General William Preston, of Lexington, has been elected Vice-President of our Society for Kentucky, to fill a vacancy caused by the resignation of General S. B. Buckner, who wrote that while feeling the deepest interest in the Society and its work, his frequent absence from home precluded him from giving us the active co-operation desirable. He warmly advised the election of General Preston, whom he regarded as every way fitted for the position. To his gallant and distinguished services as a soldier, General Preston adds high character, wide influence and that chaste oratory which seems to be the natural inheritance of the Prestons, and we doubt not that we have committed the interests of the Society in Kentucky into most worthy hands.
The Kentucky Branch of the Southern Historical Society was organized at Lexington, on the 9th of December, by the election of the following officers: Acting President--General William Preston. Vice-Presidents--James O. Harrison, J. Stoddard Johnston, General John S. Williams, General Basil W. Duke and General Joseph Lewis. Secretary — James A. Headly. Treasurer--Major R. S. Bullock. Executive Committee--Prof. J. D. Pickett, Colonel W. C. P. Breckinridge, Major H. B. McClellan, J. R. Morton, Esq.; Major John R. Viley, J. Soule Smith, Esq.; F. K. Hunt, Esq.; Major P. P. Johnston, Major B. G. Thomas, J. P. Metcalf, Esq.; G. W. Ranck, Esq.; Colonel C. C. Morgan, Lee Bradley, Esq., and James A. Grinstead, Esq. The following plan of organization was adopted: This Society shall be known as the Kentucky branch of the Southern Historical Society, and its object is to collect for the archives of the Parent Society such historical material relating to the Confederate war as can be secured in the State of Kentucky. It shall be located at Lexington, Kentucky, and shall hold meetings at least once each year. Membership in the Parent Society shall entitle persons to membership in this Society. The officers shall consist of one acting president, five vice-presidents, a secretary, a treasurer, and an executive committee, who shall hold their offices for one year or until their successors are elected. The executive committee shall consist of fifteen members, with power to increase its members, and five of its members shall constitute a quorum. The officers of this Society shall ex-officio be members of the executive committee. The executive committee is charged with the general direction and management of the interests and work of this Society; has authority to adopt rules for its own government (not inconsistent with this plan), and shall at the annual meeting submit a report of its proceedings to this Society. The acting president, and in his absence the executive committee, shall have the authority to call meetings of this society whenever it is thought best.  Admirable addresses were made on the occasion by Mr. J. K. Morton, General William Preston, General George D. Johnston and Colonel W. P. C. Breckinridge. The organization goes into operation under most flattering auspices, and we shall expect to have good reports from it. There have been also steps taken for the organization of a similar society in Louisville, and the details of that organization are being matured by gentlemen who have it in hand. If there could be a union of the Louisville movement with the Lexington society into one State organization, with local associations at Louisville, Lexington, and other points in Kentucky, it would be best, but we are entirely willing to leave the matter to the good judgment of our friends in Kentucky. And we confidently look for such practical co-operation as shall not only extend our membership, and circulate our publications in Kentucky, but bring us also important contributions to our archies, and especially valuable material for a history of the war in the West and Southwest. We hope that other States also will move in the matter of forming auxiliary Societies. Let us push the good work, while the men who made the history live to tell it.
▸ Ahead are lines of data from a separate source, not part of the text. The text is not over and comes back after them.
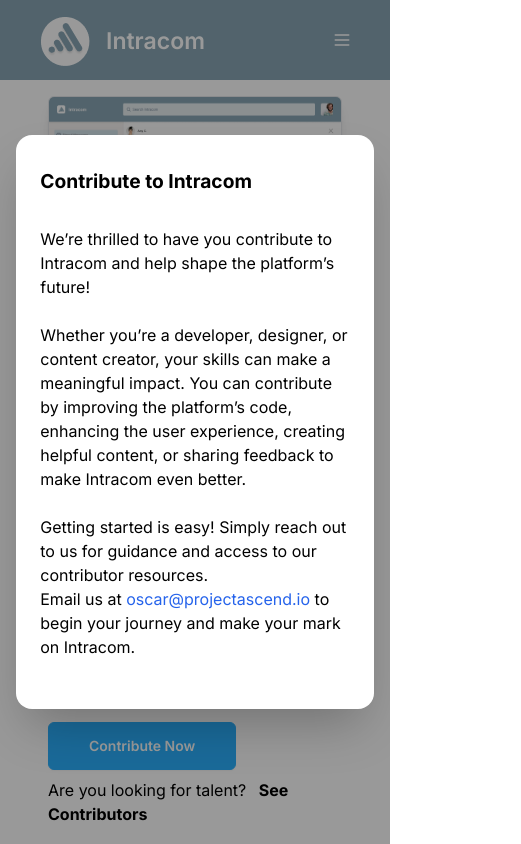
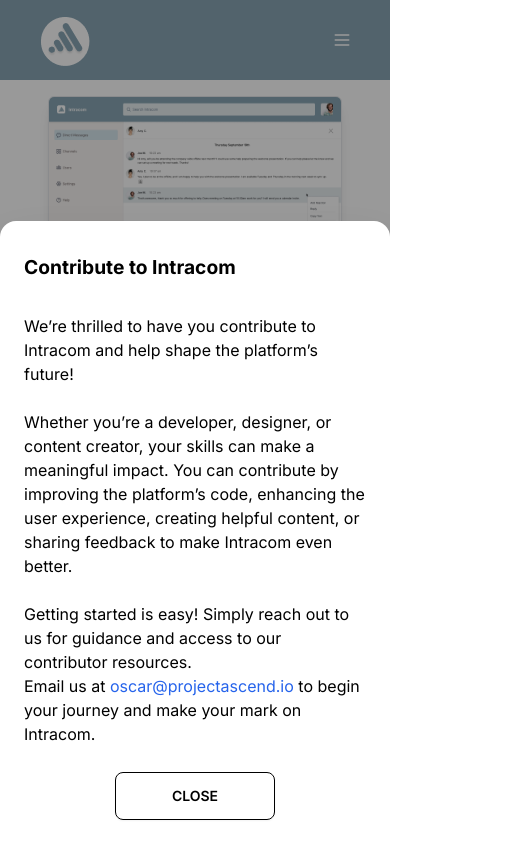
Before and after one commit to project-ascend-io/intracom-webapp, a Next.js app: page / in a window 390 px wide. Both pictures are taken after a click on the button "Contribute Now". Shown: the top 844 px of the page, 521 px wide, since content can reach past the window. Built offline with nearby package versions, Linux system fonts and the light colour scheme; no server answers.

Commit message:
feat(PAP-244): improve mobile navigation

```diff
--- a/src/components/ContributeModal.tsx
+++ b/src/components/ContributeModal.tsx
@@ -1,7 +1,7 @@
 const ContributeModal = () => {
   return (
     <>
-      <dialog id='contribute-modal' className='modal'>
+      <dialog id='contribute-modal' className='modal modal-bottom max-w-[100vw] sm:max-w-none sm:modal-middle'>
         <div className='modal-box'>
           <h3 className='mb-4 mt-2 text-lg font-bold'>
             Contribute to Intracom
@@ -26,6 +26,11 @@ const ContributeModal = () => {
             </a>{' '}
             to begin your journey and make your mark on Intracom.
           </p>
+          <div className="flex justify-center">
+            <form method='dialog'>
+              <button className="btn btn-secondary uppercase px-14">close</button>
+            </form>
+          </div>
         </div>
         <form method='dialog' className='modal-backdrop'>
           <button>close</button>
--- a/src/page-components/Navigation.tsx
+++ b/src/page-components/Navigation.tsx
@@ -10,8 +10,8 @@ const Navigation = () => {
       <div className='lg:container-lg container-xl navbar m-auto py-4'>
         <div className='flex-1'>
           <a className='btn btn-ghost text-xl text-white'>
-            <Image className='mr-2' src={horizontal_logo} alt='Intracom' />{' '}
-            Intracom
+            <Image className='mr-2' src={horizontal_logo} alt='Intracom' />
+            <span className="hidden lg:block">Intracom</span>
           </a>
         </div>
         <div className='hidden md:block md:flex-none'>
@@ -28,7 +28,7 @@ const Navigation = () => {
           </ul>
         </div>
         <div className="flex-none md:hidden">
-          <div className="dropdown">
+          <div className="dropdown dropdown-end">
             <div tabIndex={0} role="button" className="btn btn-ghost text-white btn-circle">
               <svg
                 xmlns="http://www.w3.org/2000/svg"
@@ -51,7 +51,7 @@ const Navigation = () => {
               <li><a>Contributor</a></li>
               <li>
                 <a>
-                  <button onClick={openContributeModal} className='btn btn-outline rounded-md border-2 px-10 uppercase text-white'>
+                  <button onClick={openContributeModal} className='btn btn-outline btn-info rounded-md border-2 px-4 uppercase text-white w-fit'>
                     Contribute Now
                   </button>
                 </a>
```
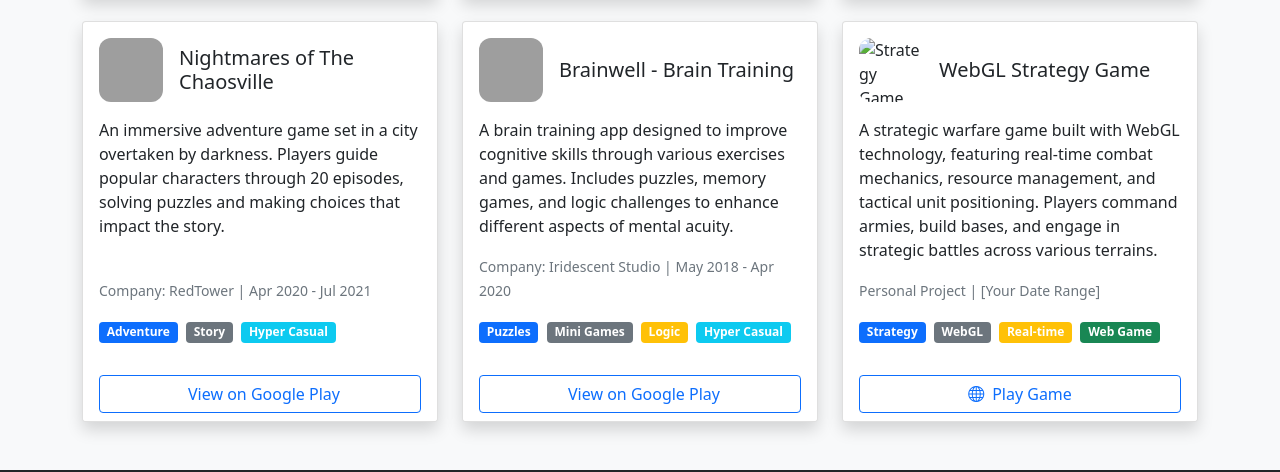
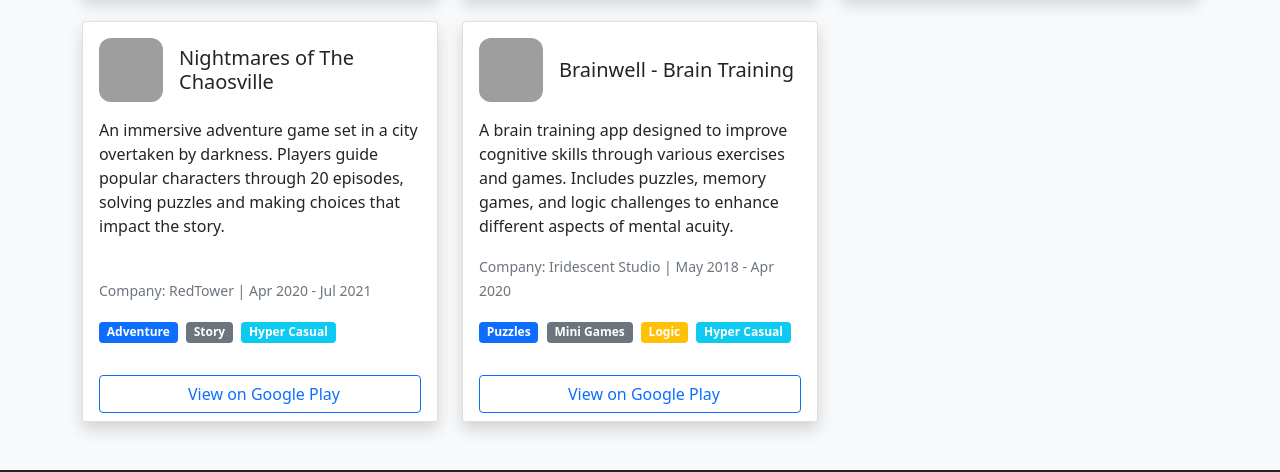
Before and after one commit to zloivan/my-portfolio, a plain HTML site: page index.html in a window 1280 px wide. Shown: the part 1547-2019 px from the top of the page. Drawn offline with nearby package versions, Linux system fonts and the light colour scheme; grey boxes are pictures that could not be loaded; some icons are missing.

Commit message:
REMOVE: WebGL Strategy Game project from portfolio section

```diff
--- a/index.html
+++ b/index.html
@@ -346,36 +346,6 @@
                 </div>
             </div>
         </div>
-        <!-- WebGL Strategy Game -->
-        <div class="col-md-6 col-lg-4">
-            <div class="card h-100 shadow project-card">
-                <div class="card-body d-flex flex-column justify-content-end">
-                    <div class="d-flex align-items-center mb-3">
-                        <img src="path/to/your/strategy-game-icon.png"
-                             class="project-icon me-3" alt="Strategy Game Icon">
-                        <h5 class="card-title mb-0">WebGL Strategy Game</h5>
-                    </div>
-                    <p class="card-text">A strategic warfare game built with WebGL technology, featuring real-time
-                        combat mechanics, resource management, and tactical unit positioning. Players command armies,
-                        build bases, and engage in strategic battles across various terrains.</p>
-                    <div class="company-tags-container mt-auto">
-                        <p class="text-muted"><small>Personal Project | [Your Date Range]</small></p>
-                        <div class="mb-2">
-                            <span class="badge bg-primary me-1">Strategy</span>
-                            <span class="badge bg-secondary me-1">WebGL</span>
-                            <span class="badge bg-warning me-1">Real-time</span>
-                            <span class="badge bg-success">Web Game</span>
-                        </div>
-                    </div>
-                </div>
-                <div class="card-footer bg-white border-top-0">
-                    <a href="your-game-url-here"
-                       class="btn btn-outline-primary w-100" target="_blank">
-                        <i class="bi bi-globe me-2"></i>Play Game
-                    </a>
-                </div>
-            </div>
-        </div>
     </div>
 </main>
 
```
Sketches of operations in the West and Southwest are solicited at this office. We have written to a large number of officers who served in the armies of the West to send us such material, and are very anxious to secure full discussions of the campaigns and battles of the gallant soldiers of those armies. To several letters asking why we do not publish more Western material, we have returned the ready reply : Because our brethren of that section have not sent it to us. We have the official reports of battles published by the Confederate Congress; but as a rule we must confine our publications to original matter, and we again beg our friends in the West to send it to us. Let those who made the history tell it. We expect to publish in our next issue General Breckinridge's report of the battle of Chickamauga.
Our book Notices are crowded out this month.
Commodore Dahlgren's memoir of his son, Colonel Ulric Dahlgren, has been kindly sent us by Colonel John P. Nicholson, of Philadelphia. We have for a long time been trying to procure a copy. We propose at an early day to discuss in full the question of the authenticity of the “Dahlgren papers” raised in the book; and we will only say now that the signatures given in the memoir with a view of showing that a forgery had been committed, afford proof positive of the genuineness of the papers, as we can convince any fair minded man who will compare them with a photograph copy of the originals in our possession. But we will furnish abundant proof on these points.